Would you go through the records below and copy each line with the string "avklarade"?

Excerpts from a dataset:
---+---

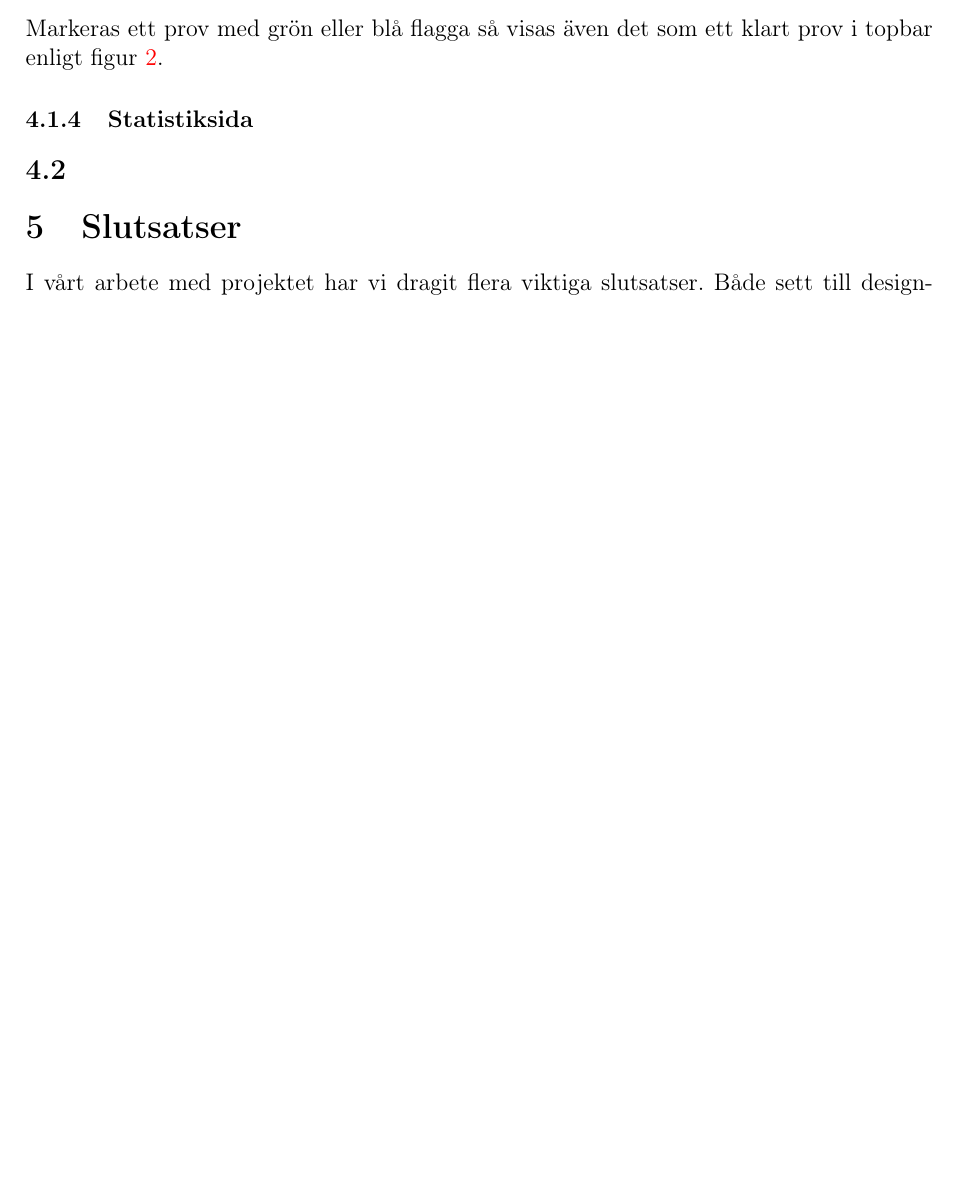
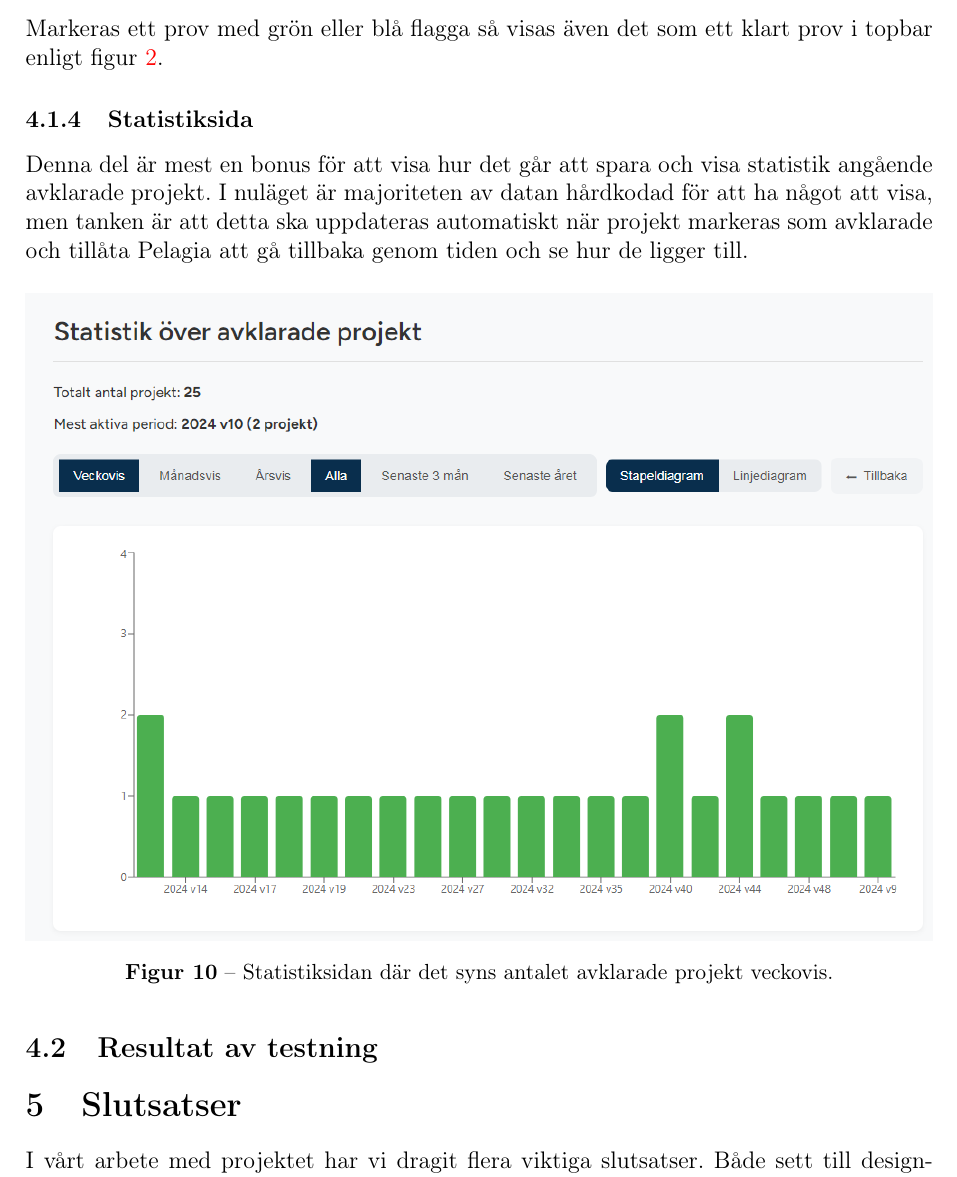
Before and after one commit to EliasKristmansson/dbt_rapport, a LaTeX document (main.tex, which reads sections/result.tex): part of page 16 of 22 before the commit and part of page 16 of 23 after it, cut so that both start at the same text, the shorter picture padded with empty space. Compiled offline with pdfLaTeX.

Commit message:
ännu mer resultat

```diff
--- a/sections/result.tex
+++ b/sections/result.tex
@@ -115,5 +115,13 @@ Flaggorna är något som Pelagia använder för att kategorisera vilket stadie e
 \noindent Markeras ett prov med grön eller blå flagga så visas även det som ett klart prov i topbar enligt figur \ref{fig:topbar_info}.
 
 \subsubsection{Statistiksida}
+Denna del är mest en bonus för att visa hur det går att spara och visa statistik angående avklarade projekt.
+I nuläget är majoriteten av datan hårdkodad för att ha något att visa, men tanken är att detta ska uppdateras automatiskt när projekt
+markeras som avklarade och tillåta Pelagia att gå tillbaka genom tiden och se hur de ligger till.
 
-\subsection{}
+\begin{figure}[H]
+    \centering
+    \includegraphics[width=1\linewidth]{images/statistik.png}
+    \caption{Statistiksidan där det syns antalet avklarade projekt veckovis.}
+\end{figure}
+\subsection{Resultat av testning}
```
Also changed, not shown: images/statistik.png (added).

---+---

Solved exercise →
+Denna del är mest en bonus för att visa hur det går att spara och visa statistik angående avklarade projekt.
+markeras som avklarade och tillåta Pelagia att gå tillbaka genom tiden och se hur de ligger till.
+    \caption{Statistiksidan där det syns antalet avklarade projekt veckovis.}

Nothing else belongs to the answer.